What you will do | Search the entries below for the string "mTLS" and give the number of lines that hold it, nothing else.

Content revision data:
────────

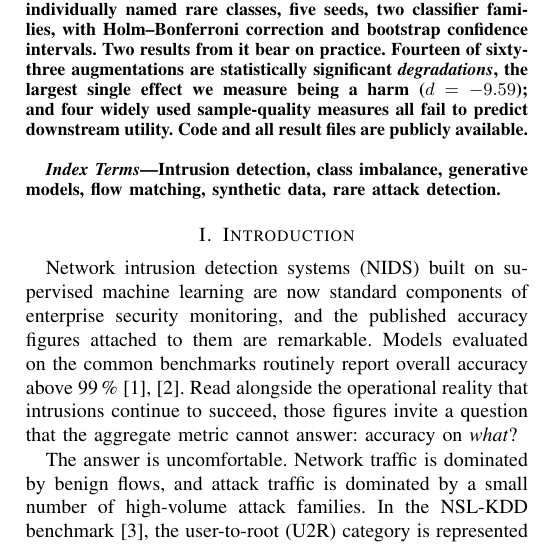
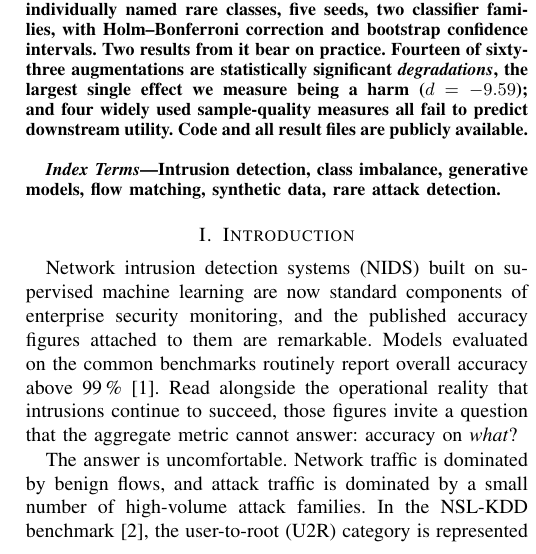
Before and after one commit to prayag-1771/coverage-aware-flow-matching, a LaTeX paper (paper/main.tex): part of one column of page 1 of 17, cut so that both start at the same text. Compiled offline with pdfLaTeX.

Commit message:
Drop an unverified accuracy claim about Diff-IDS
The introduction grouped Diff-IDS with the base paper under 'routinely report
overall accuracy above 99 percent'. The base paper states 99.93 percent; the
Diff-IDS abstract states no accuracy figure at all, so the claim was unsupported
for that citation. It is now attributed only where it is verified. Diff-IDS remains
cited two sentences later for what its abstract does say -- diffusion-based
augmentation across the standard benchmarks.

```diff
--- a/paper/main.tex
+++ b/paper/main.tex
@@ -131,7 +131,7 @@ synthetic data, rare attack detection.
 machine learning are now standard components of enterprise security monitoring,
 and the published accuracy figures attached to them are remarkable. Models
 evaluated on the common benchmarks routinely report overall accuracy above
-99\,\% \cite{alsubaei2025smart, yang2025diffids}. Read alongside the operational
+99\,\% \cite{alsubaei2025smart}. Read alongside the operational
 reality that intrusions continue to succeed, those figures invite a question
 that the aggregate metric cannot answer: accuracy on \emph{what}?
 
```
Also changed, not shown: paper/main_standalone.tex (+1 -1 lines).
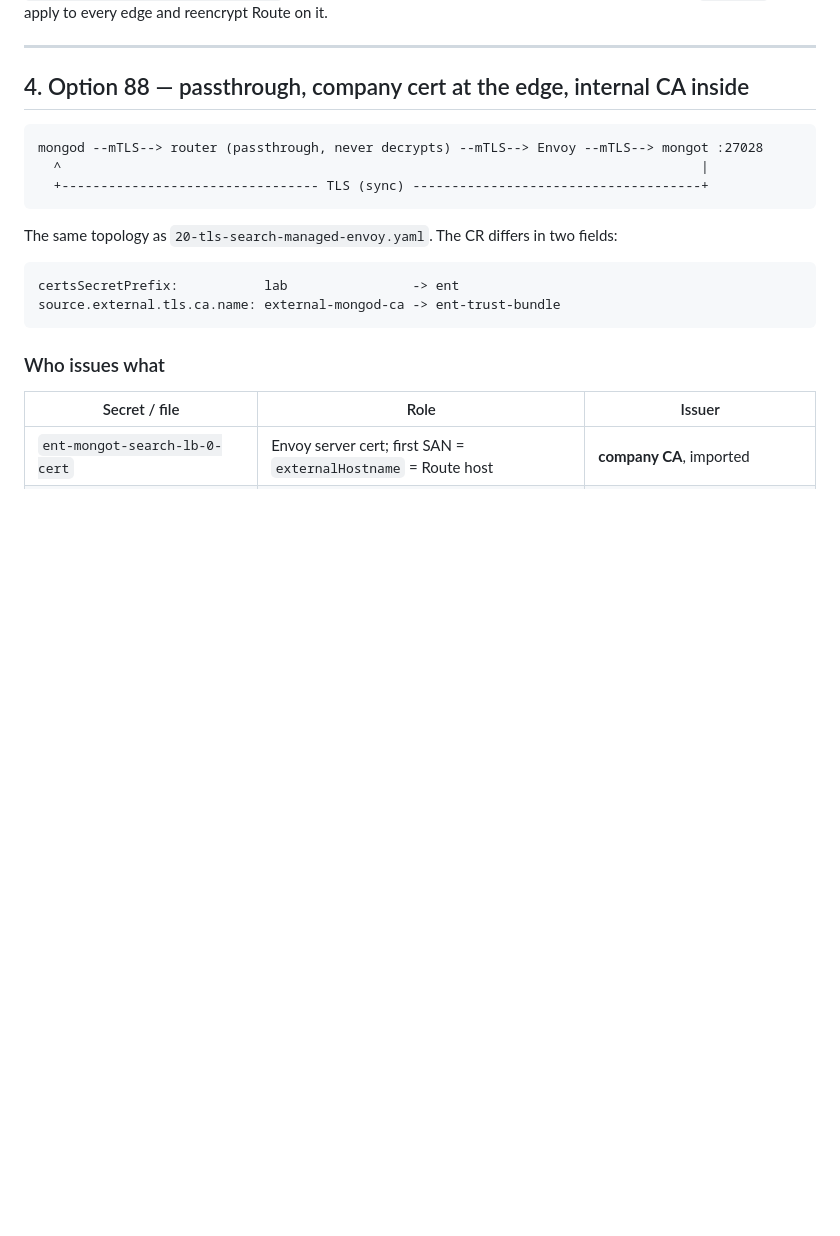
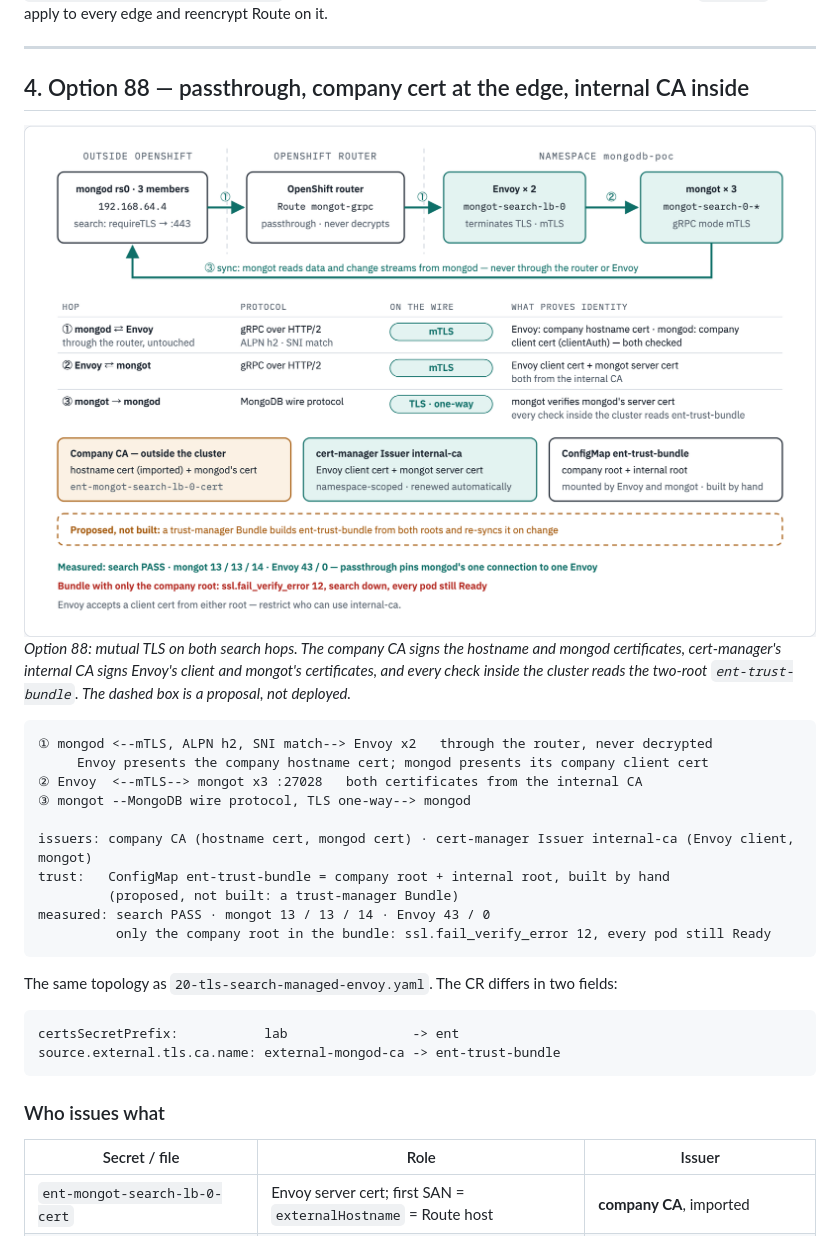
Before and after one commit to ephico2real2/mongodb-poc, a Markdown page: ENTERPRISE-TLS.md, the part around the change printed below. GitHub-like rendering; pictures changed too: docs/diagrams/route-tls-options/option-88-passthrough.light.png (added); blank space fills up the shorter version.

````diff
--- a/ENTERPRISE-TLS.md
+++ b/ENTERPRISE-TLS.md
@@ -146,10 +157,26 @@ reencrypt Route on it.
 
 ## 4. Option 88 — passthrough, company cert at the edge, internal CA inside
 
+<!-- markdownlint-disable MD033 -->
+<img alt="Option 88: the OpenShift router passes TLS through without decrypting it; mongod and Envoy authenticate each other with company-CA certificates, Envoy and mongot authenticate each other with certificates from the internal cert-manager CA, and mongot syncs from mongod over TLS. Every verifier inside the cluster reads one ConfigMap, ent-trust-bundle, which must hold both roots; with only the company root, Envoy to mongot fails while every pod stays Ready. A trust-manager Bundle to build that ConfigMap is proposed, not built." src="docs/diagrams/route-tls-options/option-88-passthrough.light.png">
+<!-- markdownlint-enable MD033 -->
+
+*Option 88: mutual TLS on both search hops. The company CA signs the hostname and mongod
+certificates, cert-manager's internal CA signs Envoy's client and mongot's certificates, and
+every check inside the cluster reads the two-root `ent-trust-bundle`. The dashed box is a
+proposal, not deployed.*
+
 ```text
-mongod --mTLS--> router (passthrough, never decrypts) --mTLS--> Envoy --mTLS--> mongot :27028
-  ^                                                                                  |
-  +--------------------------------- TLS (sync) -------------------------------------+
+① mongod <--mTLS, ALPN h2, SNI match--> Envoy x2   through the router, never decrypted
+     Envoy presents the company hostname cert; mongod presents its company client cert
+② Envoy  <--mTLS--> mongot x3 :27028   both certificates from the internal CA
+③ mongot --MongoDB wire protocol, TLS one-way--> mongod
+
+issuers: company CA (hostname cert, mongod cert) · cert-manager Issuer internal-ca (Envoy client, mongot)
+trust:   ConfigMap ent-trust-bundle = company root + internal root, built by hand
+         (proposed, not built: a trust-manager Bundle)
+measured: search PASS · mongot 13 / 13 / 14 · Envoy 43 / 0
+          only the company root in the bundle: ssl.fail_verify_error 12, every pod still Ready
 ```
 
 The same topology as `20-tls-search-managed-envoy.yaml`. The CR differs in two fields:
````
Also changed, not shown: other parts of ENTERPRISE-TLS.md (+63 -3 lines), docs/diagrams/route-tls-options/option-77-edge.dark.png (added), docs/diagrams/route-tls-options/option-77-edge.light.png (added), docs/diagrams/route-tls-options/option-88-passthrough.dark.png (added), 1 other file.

────────

Written answer | 3